### Task instructions
Report how many lines of the data below contain "project". Give nothing besides the number.

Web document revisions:

------------------------------------------------------------------------

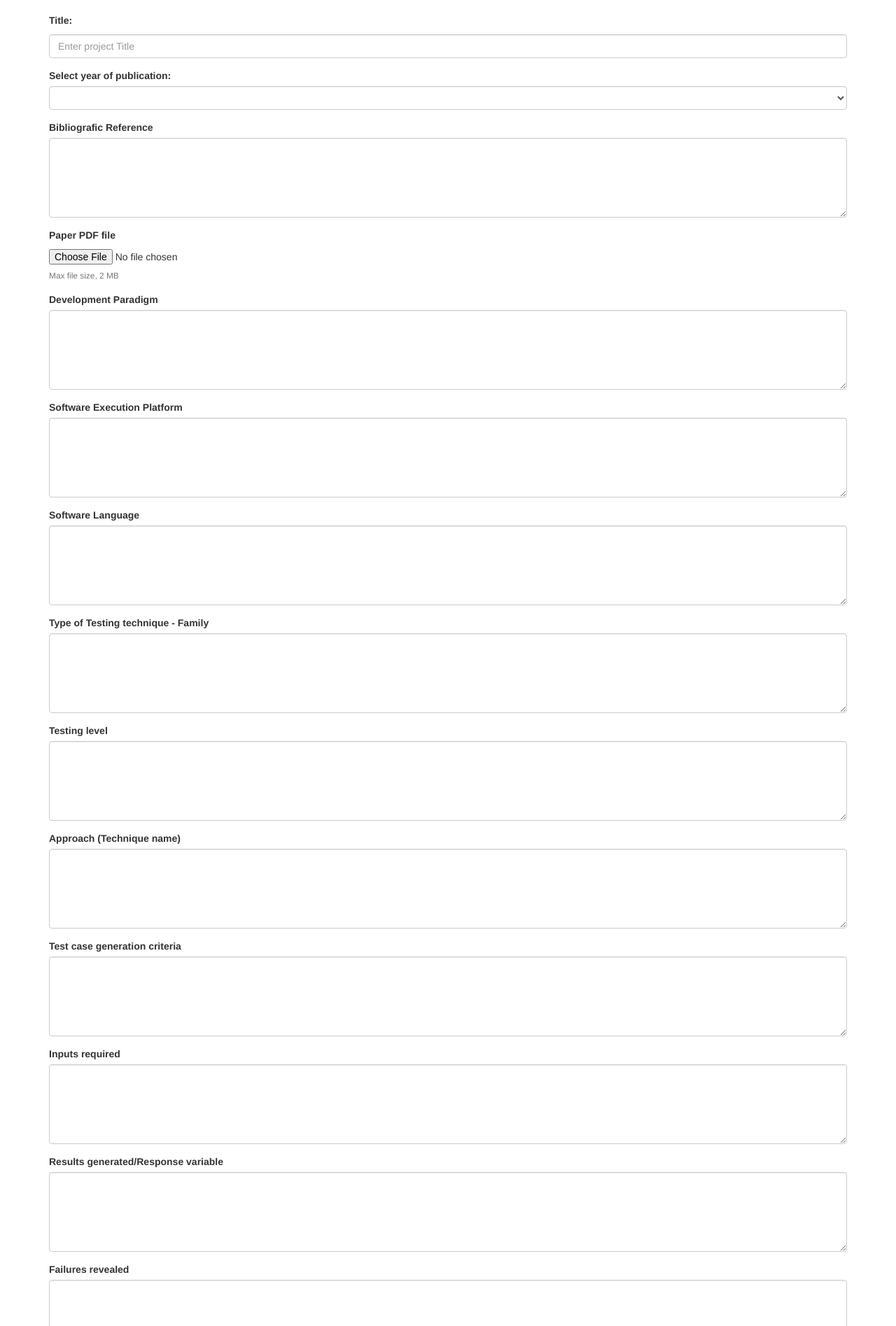
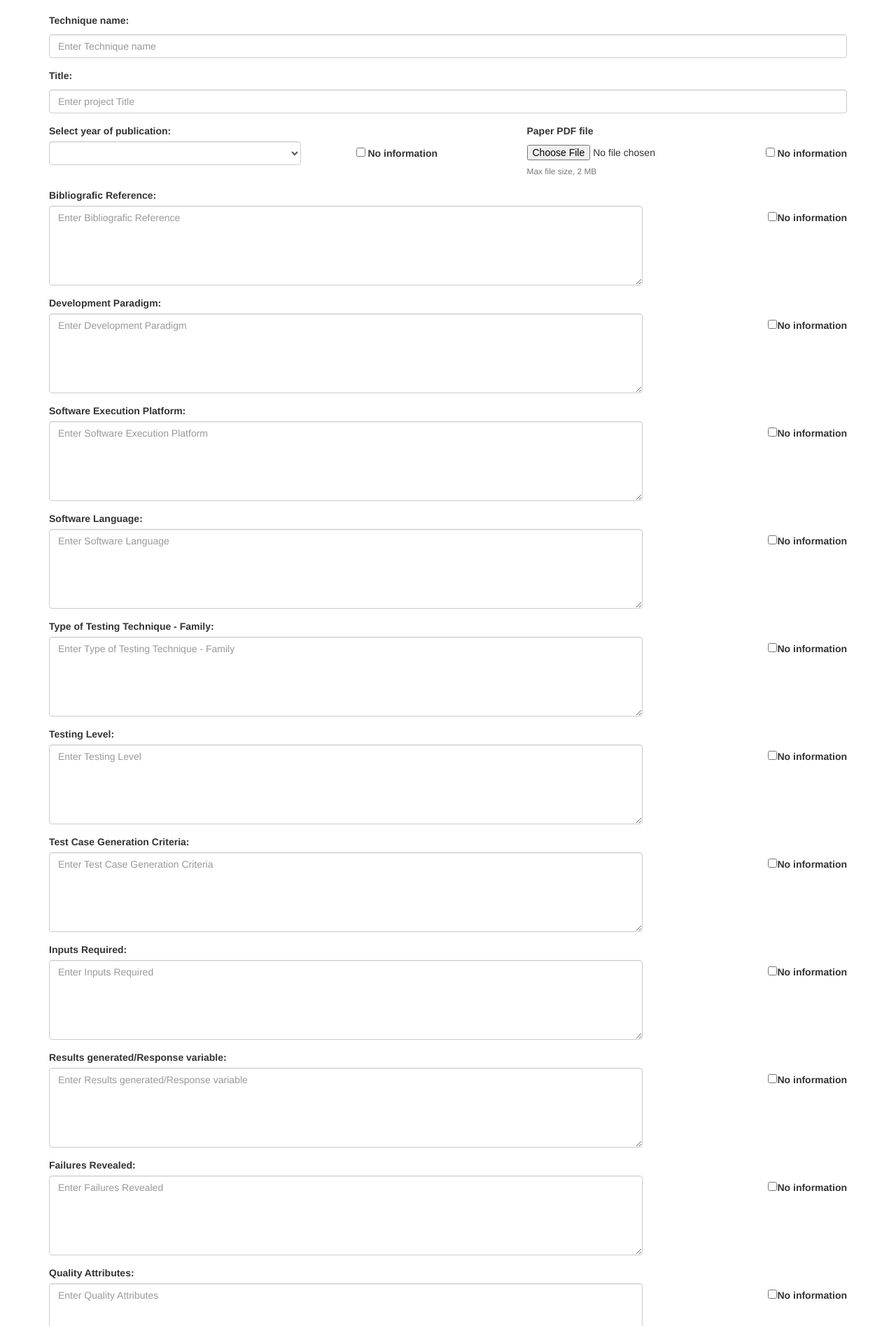
Before and after one commit to felipemoura/selectt, a CodeIgniter app: page /selectt/index.php/insert_test/index in a window 1280 px wide. Shown: the part 51-1946 px from the top of the page at 70% size. Run offline with CodeIgniter, Linux system fonts and the light colour scheme; a user stored in the database is signed in; some libraries are stand-ins or nearby versions.

Commit message:
V 1.0.4
Added dynamic form to insert

```diff
--- a/application/controllers/Insert_test.php
+++ b/application/controllers/Insert_test.php
@@ -6,13 +6,19 @@
     {
         // Call the Model constructor
         parent::__construct();
+        $this->load->model('insert_model');
     }
 
 	public function index()
 	{
-        // $this->checkForm();
+
+        $data['id'] = $this->insert_model->buildId();
+        $data['name'] = $this->insert_model->buildName();
+        // $data['error'] = ' ';
+
+
 		$this->load->view('templates/header_logged');
-		$this->load->view('logged/insert_page', array('error' => ' ' ));
+		$this->load->view('logged/insert_page', $data);
 		$this->load->view('templates/footer');
 	}
 
--- a/application/models/Insert_model.php
+++ b/application/models/Insert_model.php
@@ -15,5 +15,61 @@
         return $this->db->insert('caracterization', $data);
     }
 
+
+    function buildId () {
+        $id = array(   'inputBibliograficReference' ,
+                        'inputDevelopmentParadigm' ,
+                        'inputSoftwareExecutionPlatform' ,
+                        'inputSoftwareLanguage' ,
+                        'inputTypeofTestingTechnique' ,
+                        'inputTestingLevel' ,
+                        //'inputApproach' ,
+                        'inputTestCaseGenerationCriteria' ,
+                        'inputInputsRequired' ,
+                        'inputResultsGenerated' ,
+                        'inputFailuresRevealed' ,
+                        'inputQualityAttributes' ,
+                        'inputConcurrentBugPattern' ,
+                        'inputGraphicalRepresentation' ,
+                        'inputTypeofanalysis' ,
+                        'inputParadigm' ,
+                        'inputMechanismofReplay' ,
+                        'inputInstrumentation' ,
+                        'inputStateSpace' ,
+                        'inputTool' ,
+                        'inputToolRefCatalog' ,
+                        'inputAutomationLevel' ,
+                        'inputPlatformOperation' ,
+                        'inputToolCost' );
+        return $id;
+    }
+
+    function buildName () {
+        $name = array ( 'Bibliografic Reference' ,
+                        'Development Paradigm' ,
+                        'Software Execution Platform' ,
+                        'Software Language' ,
+                        'Type of Testing Technique - Family' ,
+                        'Testing Level' ,
+                        //'Approach (Technique name)' ,
+                        'Test Case Generation Criteria' ,
+                        'Inputs Required' ,
+                        'Results generated/Response variable' ,
+                        'Failures Revealed' ,
+                        'Quality Attributes' ,
+                        'Concurrent Bug Pattern' ,
+                        'Representation of concurrent program/Graphical representation' ,
+                        'Type of Analysis' ,
+                        'Paradigm for process interaction' ,
+                        'Mechanism of Replay/Non-deterministic/Deterministic-execution' ,
+                        'Instrumentation' ,
+                        'State space explosion problem' ,
+                        'Tool' ,
+                        'Tool Ref Catalog' ,
+                        'Automation Level' ,
+                        'Platform that the tool operates' ,
+                        'Tool Cost' );
+        return $name;
+    }
 }
 ?>
--- a/application/views/logged/insert_page.php
+++ b/application/views/logged/insert_page.php
@@ -2,178 +2,101 @@
 
 <div class="container animated fadeInDown">
 
-  <?php echo $error;?>
+  <? if (isset($error)): ?>
+      <div class="alert alert-danger" role="alert" style="margin-top: 10px;"><?= $error; ?></div>
+  <? endif; ?>
 
   <?php echo form_open_multipart('Insert_test/do_upload');?>
+
+
+
+  <!-- Technique name -->
+  <div class="form-group">
+    <label for="inputApproachTechniqueName">Technique name:</label>
+    <input type="text" class="form-control" id="inputApproachTechniqueName" name="inputApproachTechniqueName" aria-describedby="titleHelp" placeholder="Enter Technique name" required focus>
+  </div>
 
   <!-- Title -->
   <div class="form-group">
     <label for="inputTitle">Title:</label>
-    <input type="text" class="form-control" id="inputTitle" aria-describedby="titleHelp" placeholder="Enter project Title" required focus>
+    <input type="text" class="form-control" id="inputTitle" name="inputTitle" aria-describedby="titleHelp" placeholder="Enter project Title" required focus>
   </div>
 
+  <div class="row">
+        <div class="col-lg-4 col-md-4 cold-sm-12 cold-xs-12">
           <!-- Year -->
           <div class="form-group">
             <label for="inputYear">Select year of publication:</label>
-    <select class="form-control" id="inputYear">
-    	<!-- JS of years here -->
-    </select>
+            <select class="form-control" id="inputYear" name="inputYear"></select>
+          </div>
         </div>
 
-  <!-- Bibliografic Reference -->
-  <div class="form-group">
-    <label for="inputBibliograficReference">Bibliografic Reference</label>
-    <textarea class="form-control" id="inputBibliograficReference" rows="5"></textarea>
+        <div class="col-lg-2 col-md-2 col-sm-12 col-xs-12">
+          <div class="form-check pull-right" style="margin: auto;  padding: 30px 0; text-align: center;">
+            <label class="form-check-label">
+              <input type="checkbox" name="checkinputYear" id="checkinputYear" class="form-check-input" onchange="toggleCheckbox(this)" value="1">
+              No information
+            </label>
+          </div>
         </div>
 
+        <div class="col-lg-3 col-lg-offset-1 col-md-3 col-md-offset-1 cold-sm-12 cold-xs-12">
             <!-- PDF file -->
             <div class="form-group">
               <label for="inputArticlePDF">Paper PDF file</label>
-    <input type="file" class="form-control-file" id="inputArticlePDF" aria-describedby="fileHelp">
+              <input type="file" class="form-control-file" id="inputArticlePDF" name="inputArticlePDF" aria-describedby="fileHelp">
+
               <small id="fileHelp" class="form-text text-muted">Max file size, 2 MB</small>
             </div>
-
-
-  <!-- Development paradigm   -->
-  <div class="form-group">
-    <label for="inputDevelopmentParadigm">Development Paradigm</label>
-    <textarea class="form-control" id="inputDevelopmentParadigm" rows="5"></textarea>
         </div>
 
-  <!--  Software Execution Platform  -->
-  <div class="form-group">
-    <label for="inputSoftwareExecutionPlatform">Software Execution Platform</label>
-    <textarea class="form-control" id="inputSoftwareExecutionPlatform" rows="5"></textarea>
+        <div class="col-lg-2 col-md-2 col-sm-12 col-xs-12">
+          <div class="form-check pull-right" style="margin: auto;  padding: 30px 0; text-align: center;">
+            <label class="form-check-label">
+              <input type="checkbox" name="checkinputArticlePDF" id="checkinputArticlePDF" class="form-check-input" onchange="toggleCheckbox(this)" value="1">
+              No information
+            </label>
+          </div>
+        </div>
   </div>
 
-  <!--  Software Language	  -->
+  <?php foreach ($id as $key => $item): ?>
+    <div class="row">
+      <div class="col-lg-9 col-md-8 cold-sm-12 cold-xs-12">
+        <!-- <?= $item; ?> -->
         <div class="form-group">
-    <label for="inputSoftwareLanguage">Software Language</label>
-    <textarea class="form-control" id="inputSoftwareLanguage" rows="5"></textarea>
+          <label for="<?= $item; ?>"><?= $name[$key]; ?>:</label>
+          <textarea class="form-control" id="<?= $item; ?>" name="<?= $item; ?>" placeholder="Enter <?= $name[$key]; ?>" rows="5"></textarea>
+        </div>
       </div>
 
-  <!--  Type of Testing technique - Family	  -->
-  <div class="form-group">
-    <label for="inputTypeofTestingTechnique">Type of Testing technique - Family</label>
-    <textarea class="form-control" id="inputTypeofTestingTechnique" rows="5"></textarea>
+      <!--  <?= $item; ?> checkbox  -->
+      <div class="col-lg-3 col-md-4 col-sm-12 col-xs-12">
+          <div class="form-check pull-right" style="margin: auto;  padding: 30px 0; text-align: center;">
+            <label class="form-check-label">
+              <input type="checkbox" name="check<?= $item; ?>" id="check<?= $item; ?>" class="form-check-input" onchange="toggleCheckbox(this)" value="1">No information
+            </label>
+          </div>
+      </div>
     </div>
 
-  <!--  Testing level  -->
-  <div class="form-group">
-    <label for="inputTestingLevel">Testing level</label>
-    <textarea class="form-control" id="inputTestingLevel" rows="5"></textarea>
-  </div>
+  <?php endforeach; ?>
 
-  <!--  Approach  -->
-  <div class="form-group">
-    <label for="inputApproach">Approach (Technique name)</label>
-    <textarea class="form-control" id="inputApproach" rows="5"></textarea>
-  </div>
-
-  <!--  Test case generation criteria  -->
-  <div class="form-group">
-    <label for="inputTestCaseGenerationCriteria">Test case generation criteria</label>
-    <textarea class="form-control" id="inputTestCaseGenerationCriteria" rows="5"></textarea>
-  </div>
-
-  <!--  Inputs required	  -->
-  <div class="form-group">
-    <label for="inputInputsRequired">Inputs required</label>
-    <textarea class="form-control" id="inputInputsRequired" rows="5"></textarea>
-  </div>
-
-  <!--  Results generated/Response variable  -->
-  <div class="form-group">
-    <label for="inputResultsGenerated">Results generated/Response variable</label>
-    <textarea class="form-control" id="inputResultsGenerated" rows="5"></textarea>
-  </div>
-
-  <!--  Failures revealed  -->
-  <div class="form-group">
-    <label for="inputFailuresRevealed">Failures revealed</label>
-    <textarea class="form-control" id="inputFailuresRevealed" rows="5"></textarea>
-  </div>
-
-  <!--   Quality attributes	 -->
-  <div class="form-group">
-    <label for="inputQualityAttributes"></label>
-    <textarea class="form-control" id="inputQualityAttributes" rows="5"></textarea>
-  </div>
-
-  <!--  Concurrent bug pattern  -->
-  <div class="form-group">
-    <label for="inputConcurrentBugPattern">Concurrent bug pattern</label>
-    <textarea class="form-control" id="inputConcurrentBugPattern" rows="5"></textarea>
-  </div>
-
-  <!--  Representation of concurrent program/Graphical representation  -->
-  <div class="form-group">
-    <label for="inputGraphicalRepresentation">Representation of concurrent program/Graphical representation</label>
-    <textarea class="form-control" id="inputGraphicalRepresentation" rows="5"></textarea>
-  </div>
-
-  <!--  Type of analysis  -->
-  <div class="form-group">
-    <label for="inputTypeofanalysis">Type of analysis</label>
-    <textarea class="form-control" id="inputTypeofanalysis" rows="5"></textarea>
-  </div>
-
-
-  <!--  Paradigm for process interaction  -->
-  <div class="form-group">
-    <label for="inputParadigm">Paradigm for process interaction</label>
-    <textarea class="form-control" id="inputParadigm" rows="5"></textarea>
-  </div>
-
-  <!--   Mechanism of Replay/Non-deterministic/Deterministic-execution  -->
-  <div class="form-group">
-    <label for="inputMechanismOfReplay">Mechanism of Replay/Non-deterministic/Deterministic-execution</label>
-    <textarea class="form-control" id="inputMechanismofReplay" rows="5"></textarea>
-  </div>
-
-  <!--  Instrumentation	  -->
-  <div class="form-group">
-    <label for="inputInstrumentation">Instrumentation</label>
-    <textarea class="form-control" id="inputInstrumentation" rows="5"></textarea>
-  </div>
-
-  <!--  State space explosion problem  -->
-  <div class="form-group">
-    <label for="inputStateSpace">State space explosion problem</label>
-    <textarea class="form-control" id="inputStateSpace" rows="5"></textarea>
-  </div>
-
-  <!--  Tool  -->
-  <div class="form-group">
-    <label for="inputTool">Tool</label>
-    <textarea class="form-control" id="inputTool" rows="5"></textarea>
-  </div>
-
-  <!--  Tool Ref Catalog  -->
-  <div class="form-group">
-    <label for="inputToolRefCatalog">Tool Ref Catalog</label>
-    <textarea class="form-control" id="inputToolRefCatalog" rows="5"></textarea>
-  </div>
-
-  <!--  Automation level  -->
-  <div class="form-group">
-    <label for="inputAutomationLevel">Automation level</label>
-    <textarea class="form-control" id="inputAutomationLevel" rows="5"></textarea>
-  </div>
-
-  <!--  Platform that the tool operate  -->
-  <div class="form-group">
-    <label for="inputPlatformOperation">Platform that the tool operate</label>
-    <textarea class="form-control" id="inputPlatformOperation" rows="5"></textarea>
-  </div>
-
-  <!--  Tool Cost  -->
-  <div class="form-group">
-    <label for="inputToolCost">Tool Cost</label>
-    <textarea class="form-control" id="inputToolCost" rows="5"></textarea>
-  </div>
 
   <!-- Submit Form -->
   <button type="submit" class="btn btn-block btn-success">Insert Technique into Database</button>
 
 </div>
+
+
+<script type="text/javascript">
+    function toggleCheckbox(el) {
+      var theId = el.id.replace("check","");
+
+      if( el.checked ){
+         $("#" + theId).prop('disabled', true);
+      }else{
+         $("#" + theId).prop('disabled', false);
+      }
+    }
+</script>
--- a/application/views/login_page.php
+++ b/application/views/login_page.php
@@ -5,7 +5,7 @@
 <!-- Login FORM -->
 <div class="container animated fadeInDown">
 
-	<form class="form-signin" role="form" method="post" action="<?= base_url('login/loginCheck') ?>">
+	<form class="form-signin" role="form" method="post" action="login/loginCheck">
 
 		<h2 class="form-signin-heading">Log in</h2>
 
```
Also changed, not shown: application/controllers/Form.php (+23 -0 lines), application/views/logged/form_page.php (+51 -2 lines). Lines whose indentation alone changed are shown as unchanged.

------------------------------------------------------------------------

### Solution to the problem
2